One of the most influential artists of the twentieth century, Oiticica investigated color in space in a cohesive, continuous oeuvre, until his untimely death in 1980. He began with the Grupo Frente, Sêco, and Metaesquema drawings and then liberated his painting into space with series entitled Bilateral, Relevos Espaciais, Bólide, Núcleo, Penetrável, and Parangolé. Not only are the Penetrables a natural progression in his own work, but also within the continuum of the art historical canon. Oiticica avowed, “It is not a matter of copying Mondrian, but of blazing the trail for a painting of pure color, space, time and structure.” Furthering his notion of bringing painting into real time and space, in 1961 Oiticica wrote about the Penetrables:
“Here, color exudes both the decorative and the architectural…so as to become purely aesthetic and intensely experienced [vivenciada] or purely aesthetic in the sense of a heightened experience. They are like movable frescos on a human scale except that (most importantly) they are penetrable.”

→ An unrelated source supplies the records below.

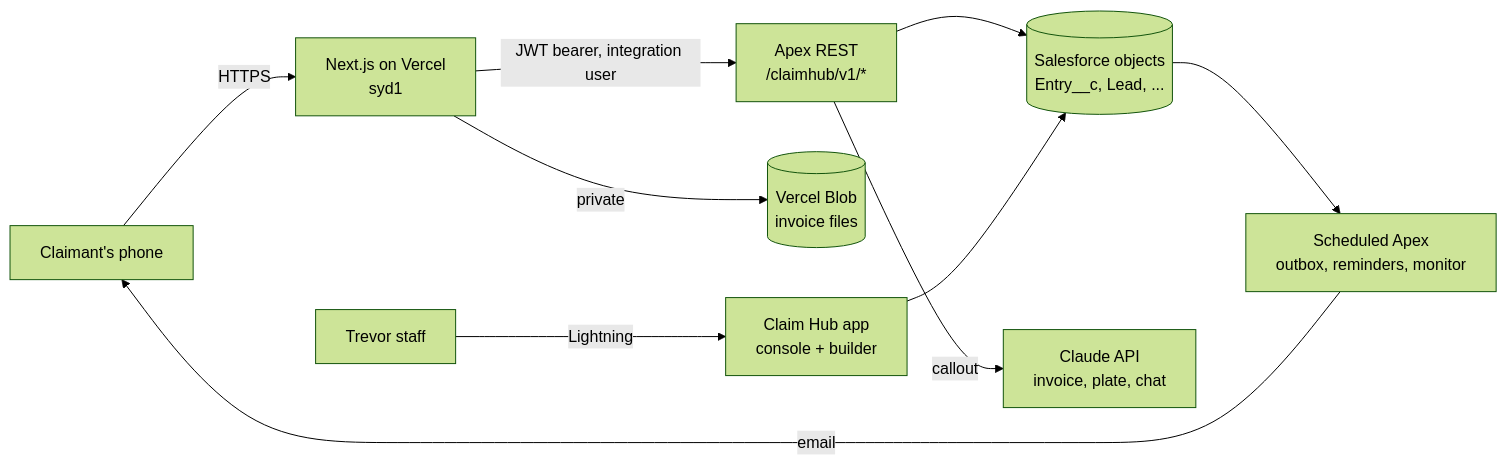
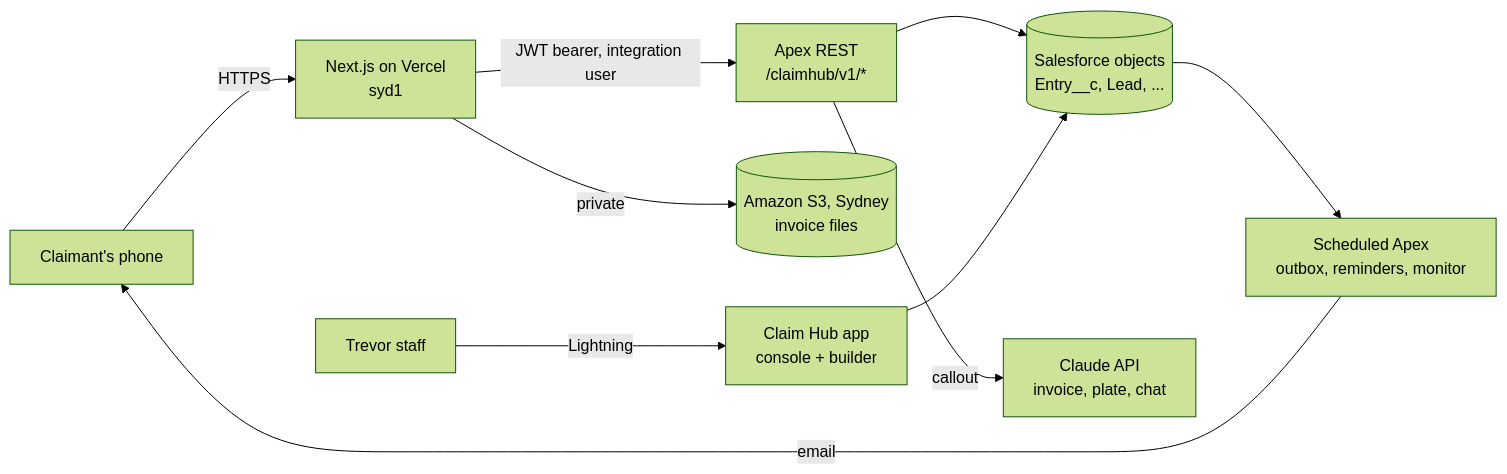
One commit to topchap01/trevor-claim-hub changed the first of 2 diagrams in docs/architecture.md. Above: the diagram before and after it, drawn with Mermaid (forest theme). The commit also changed other lines of this file and 7 other files, not shown here.

First line of the commit message:
Full audit, 1 Nov 2026: findings, roadmap gate and doc corrections

````diff
--- a/docs/architecture.md
+++ b/docs/architecture.md
@@ -5,12 +5,12 @@
 ```mermaid
 flowchart LR
   P[Claimant's phone] -->|HTTPS| V[Next.js on Vercel<br/>syd1]
   V -->|JWT bearer, integration user| A[Apex REST<br/>/claimhub/v1/*]
   A --> D[(Salesforce objects<br/>Entry__c, Lead, ...)]
   A -->|callout| C[Claude API<br/>invoice, plate, chat]
-  V -->|private| B[(Vercel Blob<br/>invoice files)]
+  V -->|private| B[(Amazon S3, Sydney<br/>invoice files)]
   S[Trevor staff] -->|Lightning| L[Claim Hub app<br/>console + builder]
   L --> D
   D --> J[Scheduled Apex<br/>outbox, reminders, monitor]
   J -->|email| P
 ```
````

What makes the Penetrables stand out amongst Oiticica’s body of work is the viewer’s involvement as a participant and “discoverer of the work.” Oiticica’s first free-standing Penetrable, Penetrável PN1 is a small corridor of bright yellow-hued, sliding panels which the participant can move to activate the work. One of the largest Penetrables, Penetrável Filtro takes the concepts of PN1 to a grander scale in a labyrinthine structure. Penetrável Filtro allows the participant to wander through multiple corridors and curtains of green, blue, yellow, and orange, and end by drinking this color from a glass of orange juice. Created the year before his death, Penetrável PN28 “Nas Quebradas” guides the participant on a gravel path through an architectural structure made of wood, brick, and yellow panels with a jute roof. Here, Oiticica takes inspiration from the shantytowns, or favelas or of Rio de Janeiro, and achieves ones of his primary goals of fusing art and life, providing “vivências” (experiences). Although the Penetrables were created in the 1960s and 1970s, the immediate experience of engaging with the works brings them to the present moment.
Hélio Oiticica’s installation Cosmococa C1 (1973/2010), made in collaboration with Neville D’Almeida, is featured in the exhibition Suprasensorial: Experiments in Light, Color and Space, organized and previously exhibited by The Museum of Contemporary Art, Los Angeles and on view until May 13th at the Hirshhorn Museum and Sculpture Garden in Washington, D.C. His famous installation Tropicália (1967) is currently being exhibited in From Revolt to Postmodernity (1962-1982) at the Museo Nacional Centro de Arte Reina Sofia in Madrid. Oiticica’s work was presented in the major international arts festival Europalia in Belgium in 2011, and in the São Paulo Biennial 2010. The solo traveling exhibition Hélio Oiticica: Museu É o Mundo was presented at the Fundação Itaú Cultural in Sao Paulo and the Paço Imperial and Casa França-Brasil in Rio de Janeiro in 2010. In 2007 and 2008, the Museum of Fine Arts, Houston and the Tate Modern, London presented the landmark retrospective Hélio Oiticica: The Body of Color.